Andrea Hohmann is a Linda and Jack Gill Chair and Professor of Psychological and Brain Sciences at Indiana University. She received her Sc.B. (1988), Sc.M. (1993) and Ph.D. (1996) from Brown University. Her NIH-funded research program focuses on understanding cannabinoid mechanisms for pain suppression using rodent models. Dr. Hohmann completed her Ph.D. in the laboratory of Dr. J. Michael Walker where her work first demonstrated that cannabinoids suppress activity in nociceptive neurons. Dr. Hohmann trained as a postdoctoral fellow with Miles Herkenham (NIMH) in the Section on Functional Neuroanatomy at the National Institute of Mental Health. Here, her work mapped locations of cannabinoid receptors in sensory pathways and identified phenotypes of cells bearing cannabinoid receptors.

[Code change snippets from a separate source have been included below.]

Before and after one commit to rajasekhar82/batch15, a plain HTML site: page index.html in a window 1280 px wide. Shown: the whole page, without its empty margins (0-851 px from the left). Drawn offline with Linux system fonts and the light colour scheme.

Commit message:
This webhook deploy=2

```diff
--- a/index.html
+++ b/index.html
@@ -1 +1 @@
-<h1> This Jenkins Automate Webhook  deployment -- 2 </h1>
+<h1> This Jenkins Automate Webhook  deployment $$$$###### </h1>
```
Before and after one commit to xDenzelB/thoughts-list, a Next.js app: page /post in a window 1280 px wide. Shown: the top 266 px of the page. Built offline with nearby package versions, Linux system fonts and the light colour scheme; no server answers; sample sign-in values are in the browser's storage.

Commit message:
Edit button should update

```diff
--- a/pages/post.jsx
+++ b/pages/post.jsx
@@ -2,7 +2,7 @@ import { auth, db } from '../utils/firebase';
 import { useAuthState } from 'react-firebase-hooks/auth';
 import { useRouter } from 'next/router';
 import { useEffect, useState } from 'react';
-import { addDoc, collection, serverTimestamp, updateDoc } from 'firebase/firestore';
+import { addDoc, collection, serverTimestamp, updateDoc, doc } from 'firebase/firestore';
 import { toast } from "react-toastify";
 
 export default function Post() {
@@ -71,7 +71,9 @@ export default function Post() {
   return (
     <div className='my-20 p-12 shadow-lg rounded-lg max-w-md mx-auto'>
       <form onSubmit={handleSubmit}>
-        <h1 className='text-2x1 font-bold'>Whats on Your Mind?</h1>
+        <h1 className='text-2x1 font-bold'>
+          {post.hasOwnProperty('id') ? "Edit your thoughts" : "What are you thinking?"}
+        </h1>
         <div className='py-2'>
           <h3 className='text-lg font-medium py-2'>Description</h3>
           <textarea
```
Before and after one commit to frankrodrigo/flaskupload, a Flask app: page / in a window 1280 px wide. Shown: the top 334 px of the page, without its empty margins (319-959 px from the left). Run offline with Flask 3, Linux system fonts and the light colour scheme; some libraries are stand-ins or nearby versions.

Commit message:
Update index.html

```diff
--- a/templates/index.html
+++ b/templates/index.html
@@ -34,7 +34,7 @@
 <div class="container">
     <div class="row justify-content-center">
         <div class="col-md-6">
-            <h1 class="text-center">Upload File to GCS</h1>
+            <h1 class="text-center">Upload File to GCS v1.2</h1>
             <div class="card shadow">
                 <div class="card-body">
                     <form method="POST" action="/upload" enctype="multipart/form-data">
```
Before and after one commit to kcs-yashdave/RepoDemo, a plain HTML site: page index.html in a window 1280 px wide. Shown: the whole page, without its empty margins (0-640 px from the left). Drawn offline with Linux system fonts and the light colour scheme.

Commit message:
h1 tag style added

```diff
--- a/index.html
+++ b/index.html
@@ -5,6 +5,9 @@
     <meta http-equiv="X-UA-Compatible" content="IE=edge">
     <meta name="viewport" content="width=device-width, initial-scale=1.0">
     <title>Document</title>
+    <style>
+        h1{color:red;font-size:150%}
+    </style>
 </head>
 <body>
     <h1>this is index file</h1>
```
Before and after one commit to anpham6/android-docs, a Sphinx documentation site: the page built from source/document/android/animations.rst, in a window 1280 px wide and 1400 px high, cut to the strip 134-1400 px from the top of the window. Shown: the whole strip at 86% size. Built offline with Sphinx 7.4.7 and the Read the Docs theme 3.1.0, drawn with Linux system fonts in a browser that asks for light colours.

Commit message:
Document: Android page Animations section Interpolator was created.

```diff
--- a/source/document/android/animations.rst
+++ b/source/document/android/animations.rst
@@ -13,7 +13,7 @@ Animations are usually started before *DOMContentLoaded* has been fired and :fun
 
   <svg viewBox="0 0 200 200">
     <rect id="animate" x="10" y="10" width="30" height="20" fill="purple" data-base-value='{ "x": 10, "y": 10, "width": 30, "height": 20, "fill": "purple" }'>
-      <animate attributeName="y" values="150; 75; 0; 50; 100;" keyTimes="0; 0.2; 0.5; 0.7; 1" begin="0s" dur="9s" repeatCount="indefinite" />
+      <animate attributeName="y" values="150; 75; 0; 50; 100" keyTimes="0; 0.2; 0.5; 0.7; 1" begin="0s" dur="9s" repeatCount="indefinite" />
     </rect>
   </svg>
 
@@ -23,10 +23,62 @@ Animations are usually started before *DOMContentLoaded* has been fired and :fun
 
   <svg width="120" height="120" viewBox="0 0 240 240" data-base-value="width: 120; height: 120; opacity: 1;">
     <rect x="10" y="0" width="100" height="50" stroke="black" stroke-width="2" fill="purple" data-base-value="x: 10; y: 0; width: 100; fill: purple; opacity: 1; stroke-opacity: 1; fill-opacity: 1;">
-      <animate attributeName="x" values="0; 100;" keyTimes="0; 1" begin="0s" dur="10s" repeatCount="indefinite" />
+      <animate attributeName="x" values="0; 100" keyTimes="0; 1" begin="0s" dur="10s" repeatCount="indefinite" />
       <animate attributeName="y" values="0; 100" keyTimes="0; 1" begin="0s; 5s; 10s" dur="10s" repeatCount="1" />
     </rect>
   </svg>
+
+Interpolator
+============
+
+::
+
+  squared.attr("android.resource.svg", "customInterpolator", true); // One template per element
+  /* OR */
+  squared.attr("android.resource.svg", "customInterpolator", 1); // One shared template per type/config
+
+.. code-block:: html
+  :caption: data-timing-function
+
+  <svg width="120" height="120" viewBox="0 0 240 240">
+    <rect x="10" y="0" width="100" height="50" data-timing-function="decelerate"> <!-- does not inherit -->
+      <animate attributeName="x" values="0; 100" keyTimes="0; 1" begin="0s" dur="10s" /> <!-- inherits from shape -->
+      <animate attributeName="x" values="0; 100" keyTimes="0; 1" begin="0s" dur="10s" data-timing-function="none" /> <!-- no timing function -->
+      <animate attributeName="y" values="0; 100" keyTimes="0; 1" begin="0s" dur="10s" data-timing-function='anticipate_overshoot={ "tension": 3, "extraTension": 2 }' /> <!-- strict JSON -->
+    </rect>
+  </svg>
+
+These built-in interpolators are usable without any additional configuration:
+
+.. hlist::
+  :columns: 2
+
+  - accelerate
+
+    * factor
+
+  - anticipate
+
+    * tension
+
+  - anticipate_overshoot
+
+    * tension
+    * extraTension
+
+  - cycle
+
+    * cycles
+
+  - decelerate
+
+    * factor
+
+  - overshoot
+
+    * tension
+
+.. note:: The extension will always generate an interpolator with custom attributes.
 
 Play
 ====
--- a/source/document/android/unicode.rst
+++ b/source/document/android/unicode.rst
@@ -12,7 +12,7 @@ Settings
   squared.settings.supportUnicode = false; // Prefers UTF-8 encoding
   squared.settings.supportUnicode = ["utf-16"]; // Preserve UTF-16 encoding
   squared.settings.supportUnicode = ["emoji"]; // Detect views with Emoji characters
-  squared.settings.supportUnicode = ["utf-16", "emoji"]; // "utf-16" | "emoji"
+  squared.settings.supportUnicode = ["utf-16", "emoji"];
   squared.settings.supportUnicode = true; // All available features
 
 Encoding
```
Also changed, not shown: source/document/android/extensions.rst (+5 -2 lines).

She served as a staff scientist in Dr. M.A. Ruda's laboratory in the Pain and Neurosensory Mechanisms Branch of the National Institute of Dental and Craniofacial Research. Her laboratory was the first to demonstrate that activation of cannabinoid CB2 receptors suppresses the processing of nociceptive information. Her laboratory also demonstrated that endogenous cannabis-like substances are mobilized in the brain to produce adaptive changes in pain responsiveness, a phenomenon known as stress-induced analgesia. This work identified the enzyme monoacylglycerol lipase as a previously unrecognized analgesic target. She was promoted to the rank of Professor of Psychology and Neuroscience at the University of Georgia in 2009 and joined the faculty at Indiana University in 2010. She received the Young Investigator Award (2007) from the International Cannabinoid Research Society and the Creative Research Medal (2006) and William A. Owens Research Awards (2010) from the University of Georgia Research Foundation.